▸ **The problem**
Check each line of the entries. Copy the ones that contain the string "wide".
Supplied records section start
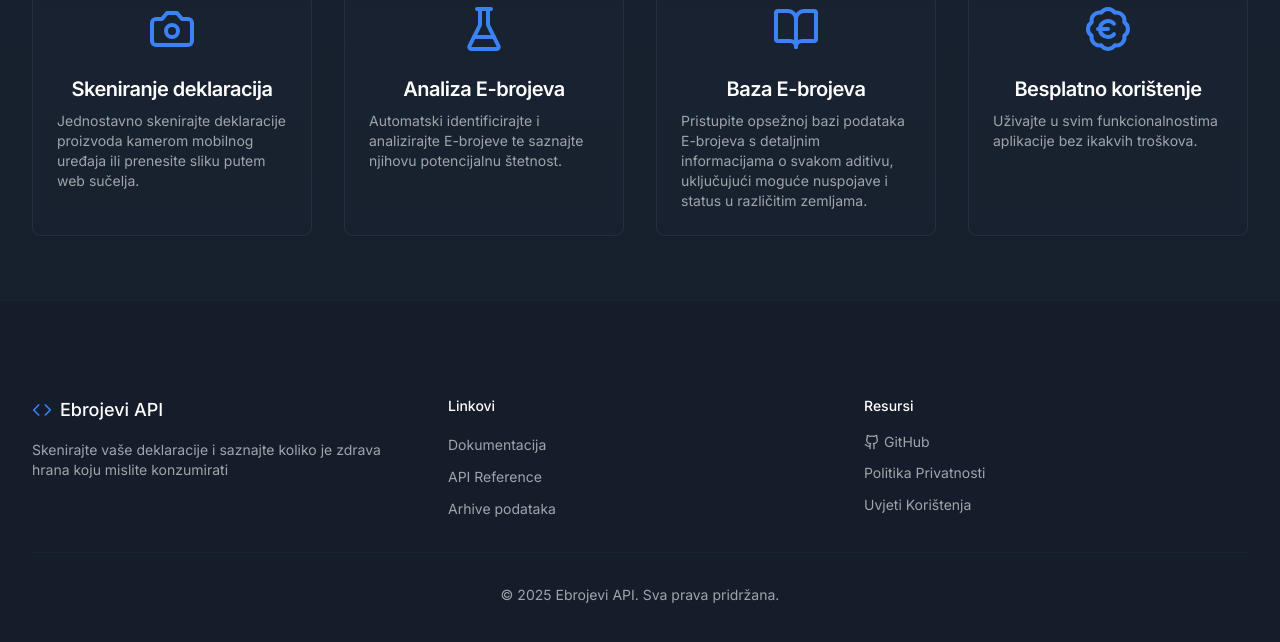
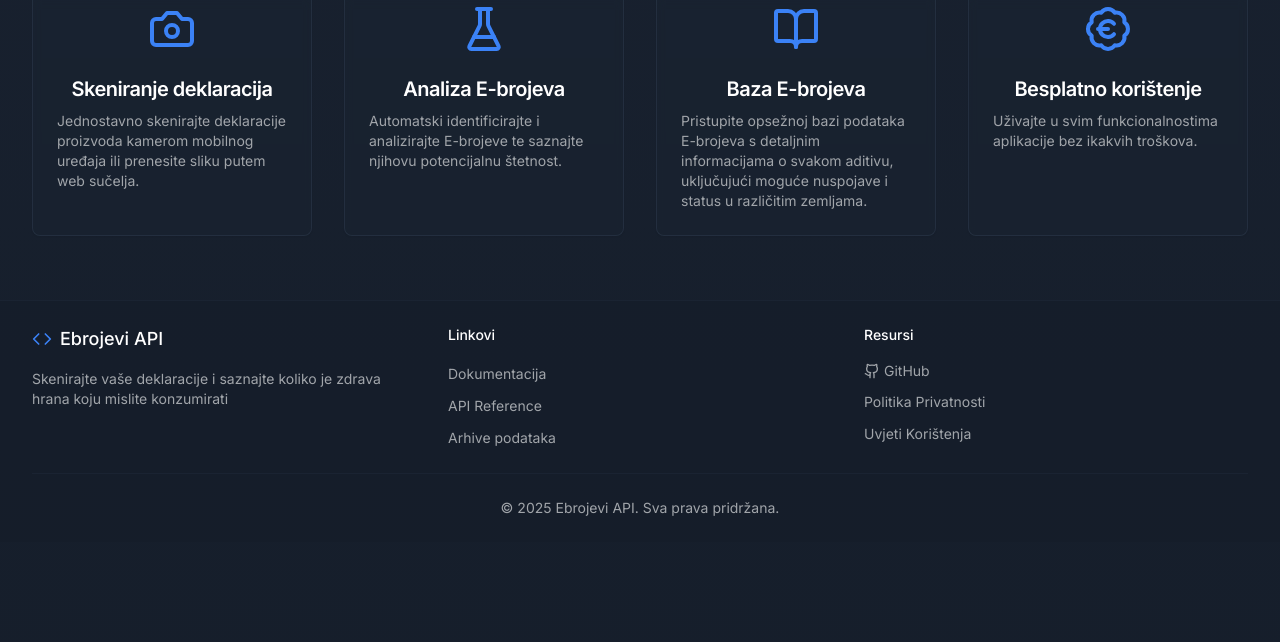
Before and after one commit to MortalWombat-repo/ebrojevi-web, a Next.js app: page / in a window 1280 px wide. Shown: the part 900-1542 px from the top of the page. Built offline with nearby package versions, Linux system fonts and the light colour scheme.

Commit message:
Update Footer.tsx

```diff
--- a/components/layout/Footer.tsx
+++ b/components/layout/Footer.tsx
@@ -5,8 +5,8 @@ const Footer = () => {
   const currentYear = new Date().getFullYear();
 
   return (
-    <footer className="bg-background/50 border-t border-border/20 py-8 px-6 md:px-8 min-h-[50vh] flex items-center justify-center">
-      <div className="max-w-7xl mx-auto">
+    <footer className="bg-background/50 border-t border-border/20 py-6 px-6 md:px-8 flex flex-col">
+      <div className="max-w-7xl mx-auto flex-grow">
         <div className="grid grid-cols-1 md:grid-cols-3 gap-8">
           <div className="space-y-4">
             <div className="flex items-center space-x-2">
@@ -83,7 +83,7 @@ const Footer = () => {
           </div>
         </div>
 
-        <div className="border-t border-border/20 mt-8 pt-8 text-center text-sm text-muted-foreground">
+        <div className="border-t border-border/20 mt-6 pt-6 text-center text-sm text-muted-foreground">
           <p>© {currentYear} Ebrojevi API. Sva prava pridržana.</p>
         </div>
       </div>
```
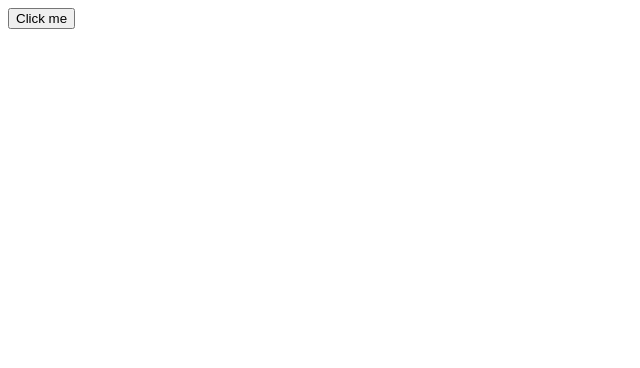
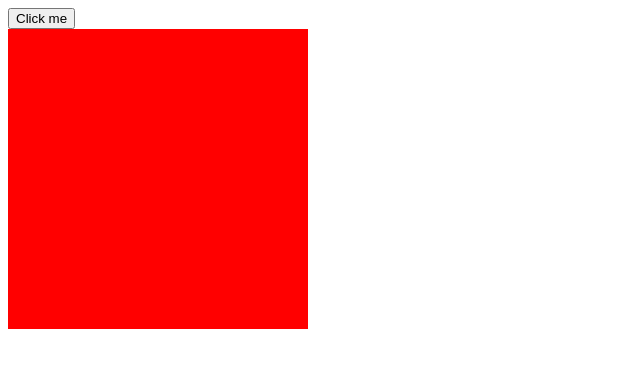
Before and after one commit to BahromWeb/JavaScript, a plain HTML site: page Javascript_dom/index.html in a window 1280 px wide. Shown: the whole page, without its empty margins (0-640 px from the left). Drawn offline with Linux system fonts and the light colour scheme.

Commit message:
added new chnage

```diff
--- a/Javascript_dom/app.js
+++ b/Javascript_dom/app.js
@@ -4,3 +4,7 @@
 document.getElementById('btn').onclick=function(){
     console.log("hey")
 }
+
+const getDown=(e)=>{
+    console.log("X", e.x, "Y", e.y)
+}
--- a/Javascript_dom/index.html
+++ b/Javascript_dom/index.html
@@ -4,9 +4,11 @@
     <meta charset="UTF-8">
     <meta name="viewport" content="width=device-width, initial-scale=1.0">
     <title>Dom Element</title>
+    <link rel="stylesheet" href="./style.css">
 </head>
 <body>
     <button id="btn">Click me</button>
+    <div onmousemove="getDown(event)" class="box"></div>
 </body>
 <script src="./app.js"></script>
 </html>
--- /dev/null
+++ b/Javascript_dom/style.css
@@ -0,0 +1,5 @@
+.box{
+    width: 300px;
+    height: 300px;
+    background-color: red;
+}
```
Supplied records section end
▸ **Solution**
Before and after one commit to MortalWombat-repo/ebrojevi-web, a Next.js app: page / in a window 1280 px wide. Shown: the part 900-1542 px from the top of the page. Built offline with nearby package versions, Linux system fonts and the light colour scheme.
Before and after one commit to BahromWeb/JavaScript, a plain HTML site: page Javascript_dom/index.html in a window 1280 px wide. Shown: the whole page, without its empty margins (0-640 px from the left). Drawn offline with Linux system fonts and the light colour scheme.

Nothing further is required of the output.